What did the editors at Outside see in Tusker’s Mongolia Trek that distinguished it from hundreds of other adventure trips? Perhaps it was the landscape: Emerald meadows and open steppe, forested valleys and thick marshland, turquoise alpine lakes and glaciated peaks. And probably also the spectacular biodiversity: Siberian Ibex, lynx, snow leopard, brown bear and Saker falcons. And most defintley the culture: Kazak nomads, Ger camping, Nadaam Festival, hunting with Golden Eagles.
In short, Tusker’s trek through Western Mongolia’s 2,456 square-mile Altai Tavn Bogd National Park has it all.
Tusker’s signature trek is a 100-mile trekking and horseback trip in the far west of the park. From the Nation’s capital, Ulaanbaatar, it takes a two-hour flight and then an 8-hour drive just to get to the starting point of the trek. You start in a remote locale and as you proceed, you just get further and further from civilization. Mongolia is about twice the size of Texas, with over forty percent of the population living in Ulaanbaatar. Vast areas are wide-open, undeveloped and uninhabited. It is a country where gas stations are so few and far between, that smart drivers keep an extra reserve of fuel handy for the times when the next available gas station is 200 miles down the road. It is a place that can make Big Sky Montana look like no-sky country. It goes without saying that you can’t just show up in Mongolia with a backpack and a canteen and hope to survive. In a world that is increasingly connected and globalized, Western Mongolia’s remoteness is another attribute that sets it apart – literally – from other adventure destinations.
In addition to the other worldly beauty of the landscape and the remoteness of location, the warmth of the Mongolian people, combined with their hospitality, sense of community, and musical tradition equal a place with a solid, intact cultural identity. And time spent with the Mongolian Kazakh nomads, who live the same way their ancestors did many centuries ago, is a huge part of the experience on Tusker’s trek.
Trekkers will stay in the Ger camps of the nomadic Mongolia Kazakhs on several days of the trip, and most often, the Kazakh hosts are game to show their visitors a thing or two about their 1,000 year-old tradition of horseback skills.
Pack Your Bags

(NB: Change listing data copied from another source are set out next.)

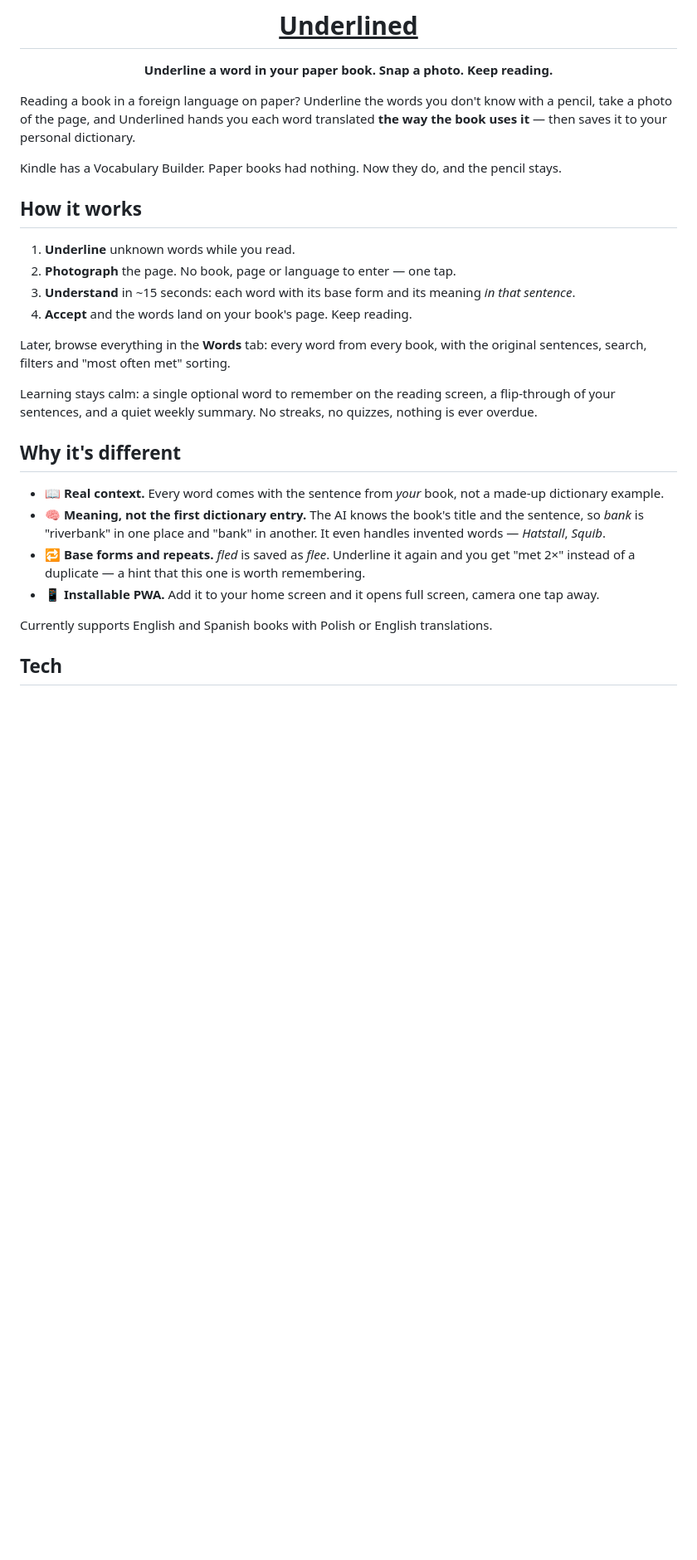
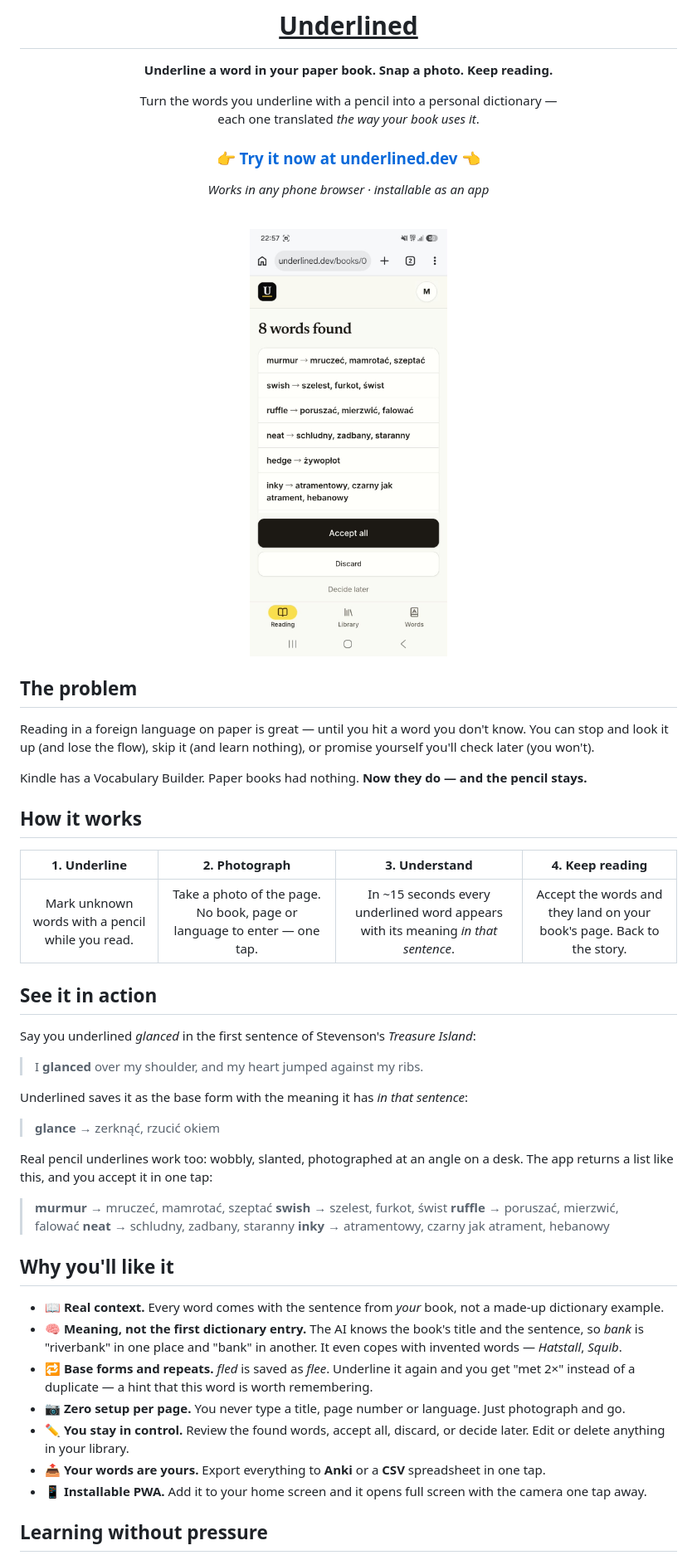
Before and after one commit to cieslarmichal/underlined, a Markdown page: README.md, the part around one of its changes. Shown at 83% size. Rendered like a GitHub page; pictures changed too: docs/screenshots/review.jpeg (added); blank space fills up the shorter version.

```diff
--- a/README.md
+++ b/README.md
@@ -4,31 +4,62 @@
 
 **Underline a word in your paper book. Snap a photo. Keep reading.**
 
+Turn the words you underline with a pencil into a personal dictionary —<br>
+each one translated *the way your book uses it*.
+
+### 👉 [Try it now at underlined.dev](https://underlined.dev) 👈
+
+*Works in any phone browser · installable as an app*
+
 </div>
 
-Reading a book in a foreign language on paper? Underline the words you don't know with a pencil, take a photo of the page, and Underlined hands you each word translated **the way the book uses it** — then saves it to your personal dictionary.
+<br>
 
-Kindle has a Vocabulary Builder. Paper books had nothing. Now they do, and the pencil stays.
+<p align="center">
+  <img src="docs/screenshots/review.jpeg" alt="Underlined found 8 words on a photographed page and translated them" width="30%">
+</p>
+
+## The problem
+
+Reading in a foreign language on paper is great — until you hit a word you don't know. You can stop and look it up (and lose the flow), skip it (and learn nothing), or promise yourself you'll check later (you won't).
+
+Kindle has a Vocabulary Builder. Paper books had nothing. **Now they do — and the pencil stays.**
 
 ## How it works
 
-1. **Underline** unknown words while you read.
-2. **Photograph** the page. No book, page or language to enter — one tap.
-3. **Understand** in ~15 seconds: each word with its base form and its meaning *in that sentence*.
-4. **Accept** and the words land on your book's page. Keep reading.
+| 1. Underline | 2. Photograph | 3. Understand | 4. Keep reading |
+| :---: | :---: | :---: | :---: |
+| Mark unknown words with a pencil while you read. | Take a photo of the page. No book, page or language to enter — one tap. | In ~15 seconds every underlined word appears with its meaning *in that sentence*. | Accept the words and they land on your book's page. Back to the story. |
 
-Later, browse everything in the **Words** tab: every word from every book, with the original sentences, search, filters and "most often met" sorting.
 
-Learning stays calm: a single optional word to remember on the reading screen, a flip-through of your sentences, and a quiet weekly summary. No streaks, no quizzes, nothing is ever overdue.
+## See it in action
 
-## Why it's different
+Say you underlined *glanced* in the first sentence of Stevenson's *Treasure Island*:
+
+> I **glanced** over my shoulder, and my heart jumped against my ribs.
+
+Underlined saves it as the base form with the meaning it has *in that sentence*:
+
+> **glance** → zerknąć, rzucić okiem
+
+Real pencil underlines work too: wobbly, slanted, photographed at an angle on a desk. The app returns a list like this, and you accept it in one tap:
+
+> **murmur** → mruczeć, mamrotać, szeptać
+> **swish** → szelest, furkot, świst
+> **ruffle** → poruszać, mierzwić, falować
+> **neat** → schludny, zadbany, staranny
+> **inky** → atramentowy, czarny jak atrament, hebanowy
+
+## Why you'll like it
 
 - 📖 **Real context.** Every word comes with the sentence from *your* book, not a made-up dictionary example.
-- 🧠 **Meaning, not the first dictionary entry.** The AI knows the book's title and the sentence, so *bank* is "riverbank" in one place and "bank" in another. It even handles invented words — *Hatstall*, *Squib*.
-- 🔁 **Base forms and repeats.** *fled* is saved as *flee*. Underline it again and you get "met 2×" instead of a duplicate — a hint that this one is worth remembering.
-- 📱 **Installable PWA.** Add it to your home screen and it opens full screen, camera one tap away.
+- 🧠 **Meaning, not the first dictionary entry.** The AI knows the book's title and the sentence, so *bank* is "riverbank" in one place and "bank" in another. It even copes with invented words — *Hatstall*, *Squib*.
+- 🔁 **Base forms and repeats.** *fled* is saved as *flee*. Underline it again and you get "met 2×" instead of a duplicate — a hint that this word is worth remembering.
+- 📷 **Zero setup per page.** You never type a title, page number or language. Just photograph and go.
+- ✏️ **You stay in control.** Review the found words, accept all, discard, or decide later. Edit or delete anything in your library.
+- 📤 **Your words are yours.** Export everything to **Anki** or a **CSV** spreadsheet in one tap.
+- 📱 **Installable PWA.** Add it to your home screen and it opens full screen with the camera one tap away.
 
-Currently supports English and Spanish books with Polish or English translations.
+## Learning without pressure
 
-## Tech
 
```
Also changed, not shown: other parts of README.md (+31 -18 lines), docs/MVP.md (added, +340 -0 lines).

The bottom line is that anyone who travels to Mongolia with Tusker Trail will be traveling through a land so eye-poppingly beautiful and remote, and full of cultural treasures, that they will never look at the world the same way again. It’s no joke.